═══ DATA FOR THE TASK ═══
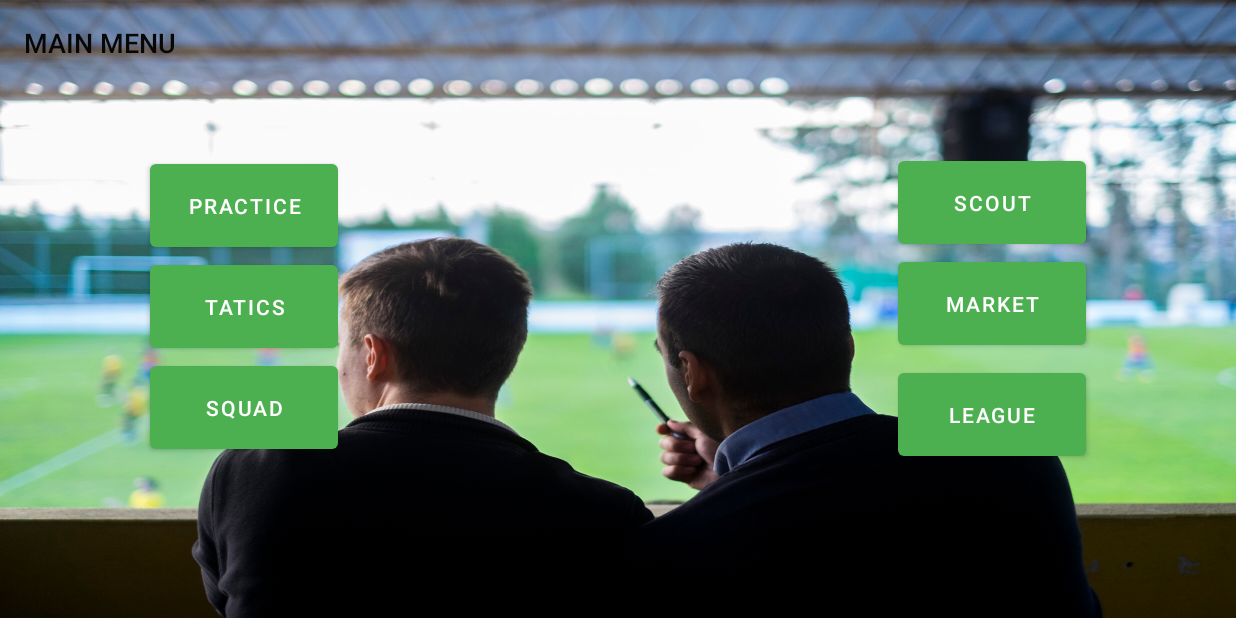
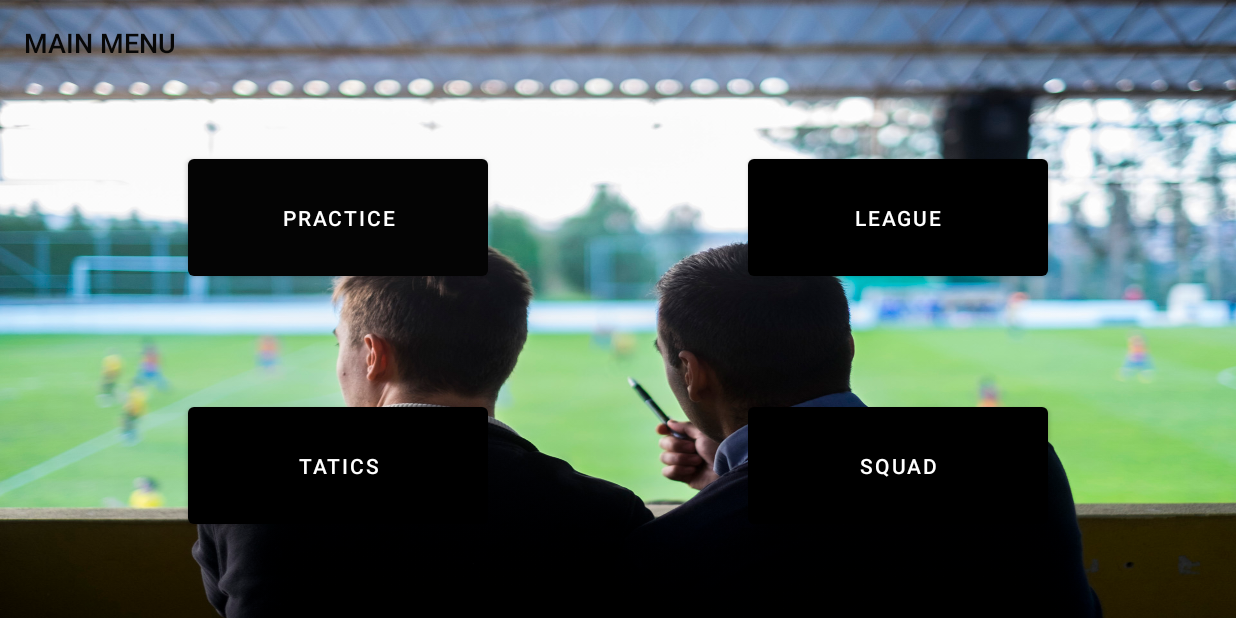
Before and after one commit to antonio-pereira-27/TrabalhoGrupoCM, an Android app: the MainMenu screen opened directly, with no data from a screen before it, on a phone screen of 824 x 412 dp (held sideways). Run offline under Robolectric (Android 15) with nearby library versions, the light colour scheme and no system bars; network calls fail.

Commit message:
ChooseTeam completo, Squad Completo

```diff
--- a/app/src/main/java/ipca/avaliacao/trabalhogrupo/MainMenu.kt
+++ b/app/src/main/java/ipca/avaliacao/trabalhogrupo/MainMenu.kt
@@ -13,9 +13,7 @@ class MainMenu : AppCompatActivity() {
         // variáveis de botões
         val practiceButton = findViewById<Button>(R.id.button_Practice)
         val taticsButton = findViewById<Button>(R.id.button_Tatics)
-        val marketButton = findViewById<Button>(R.id.button_Market)
         val squadButton = findViewById<Button>(R.id.button_Squad)
-        val scoutButton = findViewById<Button>(R.id.button_Scout)
         val leagueButton = findViewById<Button>(R.id.button_League)
 
         practiceButton.setOnClickListener {
@@ -33,15 +31,6 @@ class MainMenu : AppCompatActivity() {
             startActivity(intent)
         }
 
-        marketButton.setOnClickListener {
-            val intent = Intent(this, MarketActivity::class.java)
-            startActivity(intent)
-        }
-
-        scoutButton.setOnClickListener {
-            val intent = Intent(this, ScoutActivity::class.java)
-            startActivity(intent)
-        }
 
         leagueButton.setOnClickListener {
             val intent = Intent(this, LeagueActivity::class.java)
--- a/app/src/main/java/ipca/avaliacao/trabalhogrupo/PreferencesHelper.kt
+++ b/app/src/main/java/ipca/avaliacao/trabalhogrupo/PreferencesHelper.kt
@@ -9,11 +9,13 @@ class PreferencesHelper {
         const val PREF_EMAIL = "email";
         const val PREF_TEAM_CHOOSE = "team_choose"
         const val PREF_TEAM = "team"
+        const val PREF_TEAMID = "codigo"
     }
 
      var prefEmail : String? = null
      var prefChooseTeam : Boolean = false
      var prefTeam : String? = null
+    var prefCodigo : Int? = null
 
     var hasChooseTeam : Boolean
         get() = prefChooseTeam
@@ -40,6 +42,7 @@ class PreferencesHelper {
         this.prefEmail = sharedPreferences.getString(PREF_EMAIL, "")
         this.prefTeam = sharedPreferences.getString(PREF_TEAM, "")
         this.prefChooseTeam = sharedPreferences.getBoolean(PREF_TEAM_CHOOSE, false)
+        this.prefCodigo = sharedPreferences.getInt(PREF_TEAMID, 0)
     }
 
 
@@ -50,6 +53,7 @@ class PreferencesHelper {
         editor.putString(PREF_EMAIL, prefEmail)
         editor.putString(PREF_TEAM, prefTeam)
         editor.putBoolean(PREF_TEAM_CHOOSE, prefChooseTeam)
+        prefCodigo?.let { editor.putInt(PREF_TEAMID, it) }
         editor.apply()
     }
 }
--- a/app/src/main/res/layout/activity_main_menu.xml
+++ b/app/src/main/res/layout/activity_main_menu.xml
@@ -24,80 +24,50 @@
 
     <Button
         android:id="@+id/button_Practice"
-        android:layout_width="125dp"
-        android:layout_height="67dp"
-        android:layout_marginStart="100dp"
-        android:layout_marginLeft="100dp"
-        android:layout_marginTop="57dp"
+        android:layout_width="200dp"
+        android:layout_height="90dp"
+        android:layout_marginStart="125dp"
+        android:layout_marginLeft="125dp"
+        android:layout_marginTop="100dp"
         android:text="Practice"
-        app:backgroundTint="#4CAF50"
-        app:layout_constraintBottom_toTopOf="@+id/button_Tatics"
+        app:backgroundTint="#040404"
         app:layout_constraintStart_toStartOf="parent"
-        app:layout_constraintTop_toBottomOf="@+id/textView_MainMenu" />
-
-    <Button
-        android:id="@+id/button_Scout"
-        android:layout_width="125dp"
-        android:layout_height="67dp"
-        android:layout_marginTop="103dp"
-        android:layout_marginEnd="100dp"
-        android:layout_marginRight="100dp"
-        android:text="Scout"
-        app:backgroundTint="#4CAF50"
-        app:layout_constraintBottom_toTopOf="@+id/button_Market"
-        app:layout_constraintEnd_toEndOf="parent"
         app:layout_constraintTop_toTopOf="parent" />
 
     <Button
         android:id="@+id/button_Tatics"
-        android:layout_width="125dp"
-        android:layout_height="67dp"
-        android:layout_marginStart="100dp"
-        android:layout_marginLeft="100dp"
+        android:layout_width="200dp"
+        android:layout_height="90dp"
+        android:layout_marginStart="125dp"
+        android:layout_marginLeft="125dp"
+        android:layout_marginTop="75dp"
         android:text="Tatics"
-        app:backgroundTint="#4CAF50"
-        app:layout_constraintBottom_toTopOf="@+id/button_Squad"
+        app:backgroundTint="#000000"
         app:layout_constraintStart_toStartOf="parent"
         app:layout_constraintTop_toBottomOf="@+id/button_Practice" />
 
     <Button
         android:id="@+id/button_Squad"
-        android:layout_width="125dp"
-        android:layout_height="67dp"
-        android:layout_marginStart="100dp"
-        android:layout_marginLeft="100dp"
-        android:layout_marginBottom="107dp"
+        android:layout_width="200dp"
+        android:layout_height="90dp"
+        android:layout_marginTop="75dp"
+        android:layout_marginEnd="125dp"
+        android:layout_marginRight="125dp"
         android:text="Squad"
-        app:backgroundTint="#4CAF50"
-        app:layout_constraintBottom_toBottomOf="parent"
-        app:layout_constraintStart_toStartOf="parent"
-        app:layout_constraintTop_toBottomOf="@+id/button_Tatics" />
-
-    <Button
-        android:id="@+id/button_Market"
-        android:layout_width="125dp"
-        android:layout_height="67dp"
-        android:layout_marginEnd="100dp"
-        android:layout_marginRight="100dp"
-        android:layout_marginBottom="3dp"
-        android:text="Market"
-        app:backgroundTint="#4CAF50"
-        app:layout_constraintBottom_toTopOf="@+id/button_League"
+        app:backgroundTint="#000000"
         app:layout_constraintEnd_toEndOf="parent"
-        app:layout_constraintTop_toBottomOf="@+id/button_Scout" />
+        app:layout_constraintTop_toBottomOf="@+id/button_League" />
 
     <Button
         android:id="@+id/button_League"
-        android:layout_width="125dp"
-        android:layout_height="67dp"
-        android:layout_marginTop="3dp"
-        android:layout_marginEnd="100dp"
-        android:layout_marginRight="100dp"
-        android:layout_marginBottom="104dp"
+        android:layout_width="200dp"
+        android:layout_height="90dp"
+        android:layout_marginTop="100dp"
+        android:layout_marginEnd="125dp"
+        android:layout_marginRight="125dp"
         android:text="League"
-        app:backgroundTint="#4CAF50"
-        app:layout_constraintBottom_toBottomOf="parent"
+        app:backgroundTint="#000000"
         app:layout_constraintEnd_toEndOf="parent"
-        app:layout_constraintTop_toBottomOf="@+id/button_Market" />
+        app:layout_constraintTop_toTopOf="parent" />
 
 </androidx.constraintlayout.widget.ConstraintLayout>
```
Also changed, not shown: app/src/main/java/ipca/avaliacao/trabalhogrupo/Beckend.kt (+27 -0 lines), app/src/main/java/ipca/avaliacao/trabalhogrupo/ChooseTeamActivity.kt (+6 -1 lines), app/src/main/java/ipca/avaliacao/trabalhogrupo/MarketActivity.kt (deleted, +0 -11 lines), app/src/main/java/ipca/avaliacao/trabalhogrupo/Players.kt (+10 -9 lines), app/src/main/java/ipca/avaliacao/trabalhogrupo/ScoutActivity.kt (deleted, +0 -11 lines), app/src/main/java/ipca/avaliacao/trabalhogrupo/Squad.kt (+80 -0 lines), app/src/main/res/layout/activity_market.xml (deleted, +0 -9 lines), app/src/main/res/layout/activity_scout.xml (deleted, +0 -9 lines), app/src/main/res/layout/activity_squad.xml (+9 -0 lines), app/src/main/res/layout/roll_players.xml (+14 -14 lines), app/src/main/res/layout/roll_teams.xml (+26 -24 lines).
═══
▶ WHAT TO WORK ON
Look over the listing and return each line that holds "null".

▶ ANSWER TO THIS TASK
      var prefEmail : String? = null
      var prefTeam : String? = null
+    var prefCodigo : Int? = null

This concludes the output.